• _Prompt_
Write the entries below out again exactly; any picture in them stays out.

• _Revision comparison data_
□ □ □

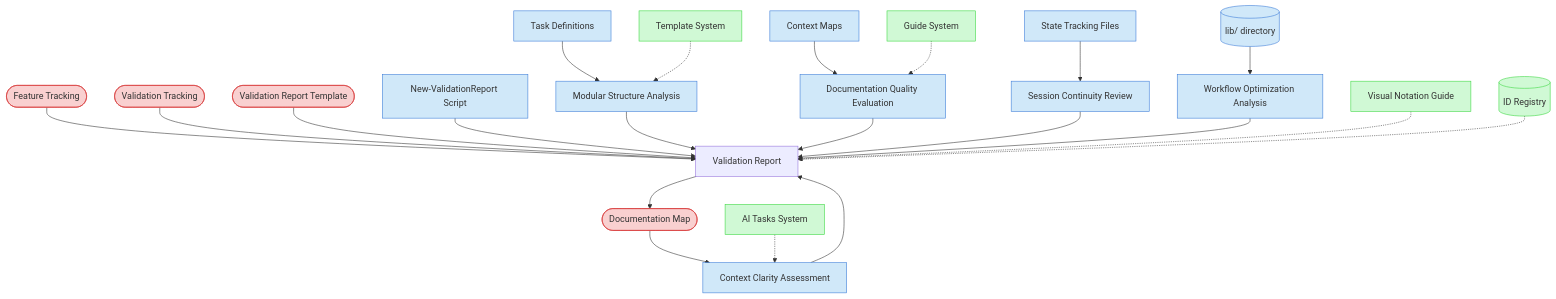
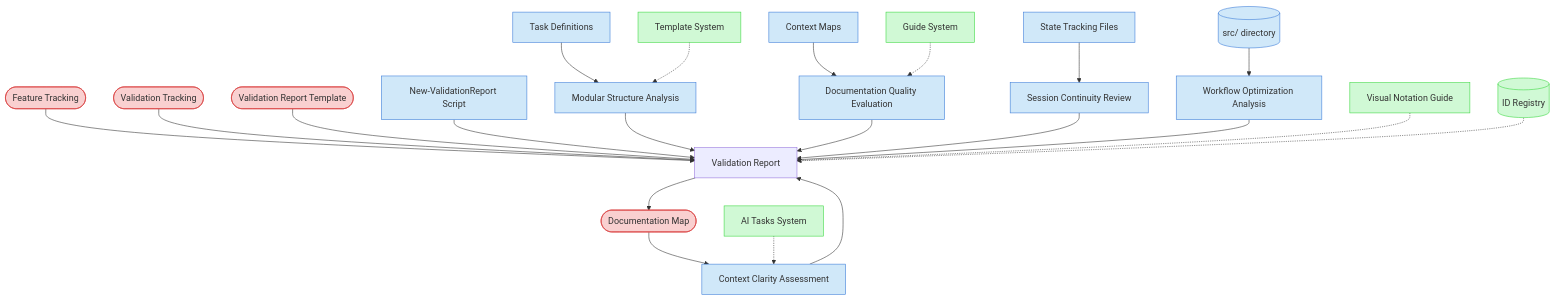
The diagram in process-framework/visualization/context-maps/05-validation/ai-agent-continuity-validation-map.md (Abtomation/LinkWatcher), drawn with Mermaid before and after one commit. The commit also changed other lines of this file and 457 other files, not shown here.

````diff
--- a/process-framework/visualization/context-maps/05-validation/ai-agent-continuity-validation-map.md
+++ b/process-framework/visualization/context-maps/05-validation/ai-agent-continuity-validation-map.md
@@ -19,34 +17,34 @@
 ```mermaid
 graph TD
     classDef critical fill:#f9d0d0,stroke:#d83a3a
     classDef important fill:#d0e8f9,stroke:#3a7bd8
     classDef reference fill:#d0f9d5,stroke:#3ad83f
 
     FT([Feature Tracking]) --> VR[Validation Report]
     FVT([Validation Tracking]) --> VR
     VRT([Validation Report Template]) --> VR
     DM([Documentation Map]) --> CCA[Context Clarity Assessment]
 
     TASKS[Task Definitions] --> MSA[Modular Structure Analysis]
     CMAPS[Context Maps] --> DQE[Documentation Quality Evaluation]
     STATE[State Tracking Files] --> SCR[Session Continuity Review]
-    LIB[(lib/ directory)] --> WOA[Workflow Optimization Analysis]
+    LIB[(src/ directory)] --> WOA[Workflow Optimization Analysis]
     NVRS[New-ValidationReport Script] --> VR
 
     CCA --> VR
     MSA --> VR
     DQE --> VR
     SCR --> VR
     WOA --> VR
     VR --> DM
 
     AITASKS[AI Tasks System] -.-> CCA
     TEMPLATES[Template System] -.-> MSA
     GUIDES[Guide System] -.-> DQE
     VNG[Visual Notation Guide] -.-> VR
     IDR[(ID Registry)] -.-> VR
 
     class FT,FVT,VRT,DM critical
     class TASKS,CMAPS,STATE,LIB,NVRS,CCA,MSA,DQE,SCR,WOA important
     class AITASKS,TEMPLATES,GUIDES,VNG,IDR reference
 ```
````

□ □ □

• _Result_
The diagram in process-framework/visualization/context-maps/05-validation/ai-agent-continuity-validation-map.md (Abtomation/LinkWatcher), drawn with Mermaid before and after one commit. The commit also changed other lines of this file and 457 other files, not shown here.

````diff
--- a/process-framework/visualization/context-maps/05-validation/ai-agent-continuity-validation-map.md
+++ b/process-framework/visualization/context-maps/05-validation/ai-agent-continuity-validation-map.md
@@ -19,34 +17,34 @@
 ```mermaid
 graph TD
     classDef critical fill:#f9d0d0,stroke:#d83a3a
     classDef important fill:#d0e8f9,stroke:#3a7bd8
     classDef reference fill:#d0f9d5,stroke:#3ad83f
 
     FT([Feature Tracking]) --> VR[Validation Report]
     FVT([Validation Tracking]) --> VR
     VRT([Validation Report Template]) --> VR
     DM([Documentation Map]) --> CCA[Context Clarity Assessment]
 
     TASKS[Task Definitions] --> MSA[Modular Structure Analysis]
     CMAPS[Context Maps] --> DQE[Documentation Quality Evaluation]
     STATE[State Tracking Files] --> SCR[Session Continuity Review]
-    LIB[(lib/ directory)] --> WOA[Workflow Optimization Analysis]
+    LIB[(src/ directory)] --> WOA[Workflow Optimization Analysis]
     NVRS[New-ValidationReport Script] --> VR
 
     CCA --> VR
     MSA --> VR
     DQE --> VR
     SCR --> VR
     WOA --> VR
     VR --> DM
 
     AITASKS[AI Tasks System] -.-> CCA
     TEMPLATES[Template System] -.-> MSA
     GUIDES[Guide System] -.-> DQE
     VNG[Visual Notation Guide] -.-> VR
     IDR[(ID Registry)] -.-> VR
 
     class FT,FVT,VRT,DM critical
     class TASKS,CMAPS,STATE,LIB,NVRS,CCA,MSA,DQE,SCR,WOA important
     class AITASKS,TEMPLATES,GUIDES,VNG,IDR reference
 ```
````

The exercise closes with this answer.